US District Court for the Southern District of New York - 34 F. Supp. 401 (S.D.N.Y. 1940)
May 28, 1940

34 F. Supp. 401 (1940)

WEIL et al.

District Court, S. D. New York.

May 28, 1940.

Charles Sonnenreich, of New York City, for plaintiffs.

Howard P. King, of New York City, for defendant.

CONGER, District Judge.

This is an action for an injunction restraining the defendant from manufacturing and selling tablecloths, the design of which, it is alleged, infringes a design letters patent issued to one John S. Madson, and assigned to plaintiffs.

The defendant's notice of motion recites that it is moving herein pursuant to Rule 12(b), F.R.C.P., 28 U.S.C.A. following section 723c, on the ground that plaintiffs have failed to state a claim upon which relief can be granted. I am satisfied that defendant's motion is really for summary judgment, under Rule 56(b), F.R.C.P. As a matter of fact, on the argument before me, it was stipulated by the attorneys for the parties that it might be so considered.

The defendant has not answered, but makes this application upon affidavits. There has been submitted to me various exhibits; in addition thereto, on the argument there was shown, in court, plaintiff's and defendant's tablecloths.

In deciding this motion, I am asked to pass on the validity of the patent issued, as well as the infringement.

While it is true, in some cases, where it definitely appears that there is no infringement, the Courts have determined the issues on affidavits and dismissed the bill (Chase et al. v. Reliable Manufacturing Co., D.C., 58 F.2d 676; Petersen v. General Seafoods Corporation, 1 Cir., 66 F.2d 459, 460; Bradt v. Kelsey-Hayes Wheel Corp., *402 D.C., 14 F. Supp. 709; Ceasar v. Joseph Pernick Co., D.C., 1 F.Supp. 290), nevertheless, in a case where there appears to be an infringement, the court should not pass on the question of prior art in the validity of the patent, without giving the plaintiff an opportunity to establish his proof at trial. Frank v. Western Electric Co., 2 Cir., 24 F.2d 642; Dubilier Condenser Corp. v. New York Coil Co., 2 Cir., 20 F.2d 723; Jacob Elishewitz & Sons Co., Inc. v. Bronston Bros. & Co., Inc., 2 Cir., 40 F.2d 434; Refractolite Corporation v. Prismo Holding Corporation, D.C., 25 F. Supp. 965; Oltarsh v. Goodyear Fabrics Corp., D.C., 30 F. Supp. 265; New York Belting Co. v. New Jersey Rubber Co., 137 U.S. 445, at page 450, 11 S. Ct. 193, 34 L. Ed. 741.

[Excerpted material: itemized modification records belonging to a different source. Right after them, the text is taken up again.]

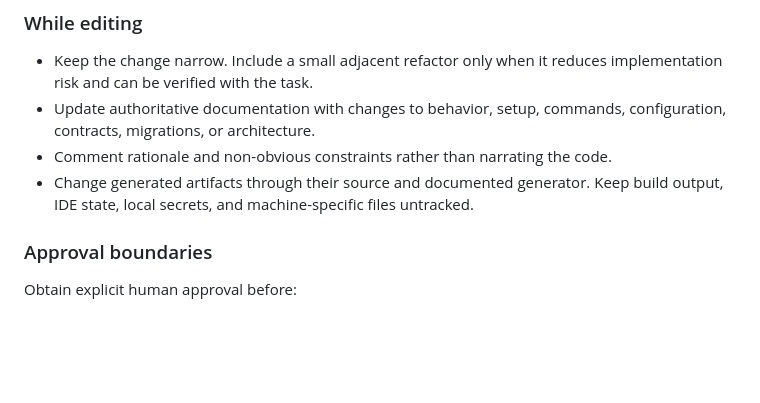
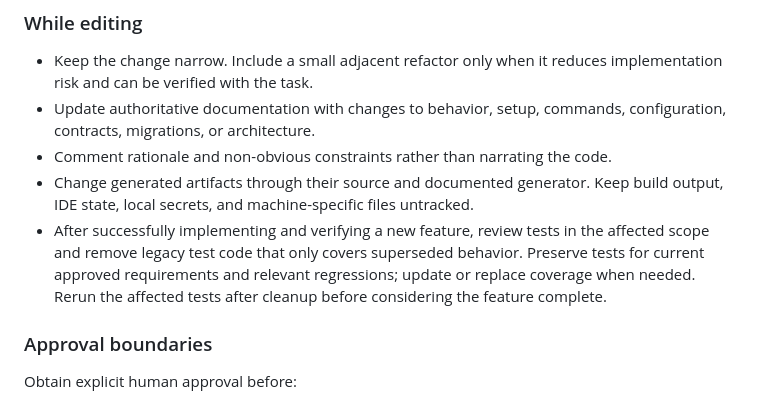
Before and after one commit to GuardianWork/guard-work, a Markdown page: AGENTS.md, the part around the change. Rendered like a GitHub page; blank space fills up the shorter version.

Commit message:
docs: require obsolete test cleanup after feature verification

```diff
--- a/AGENTS.md
+++ b/AGENTS.md
@@ -48,6 +48,7 @@ Use this required question before implementation:
 - Update authoritative documentation with changes to behavior, setup, commands, configuration, contracts, migrations, or architecture.
 - Comment rationale and non-obvious constraints rather than narrating the code.
 - Change generated artifacts through their source and documented generator. Keep build output, IDE state, local secrets, and machine-specific files untracked.
+- After successfully implementing and verifying a new feature, review tests in the affected scope and remove legacy test code that only covers superseded behavior. Preserve tests for current approved requirements and relevant regressions; update or replace coverage when needed. Rerun the affected tests after cleanup before considering the feature complete.
 
 ### Approval boundaries
 
```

I agree with the attorney for the defendant that if it should appear to me, from the affidavits and exhibits, that it is apparent that there is no infringement, then I should dispose of the matter in this proceeding. I am unable to so find, however. I believe there is a very grave question as to whether or not there is an infringement. That being so, the question should be decided by the trial court, and the plaintiffs should have the opportunity of proving their contention on the question of infringement. Also, there will necessarily have to be decided the question of the validity of the patent.

The various facts affecting patentability cannot adequately be dealt with except after proof at the final hearing. Jacob Elishewitz & Sons Co., Inc. v. Bronston Bros. Co., Inc., supra.

Motion denied. Settle order on notice.

This site is protected by reCAPTCHA and the Google Privacy Policy and Terms of Service apply.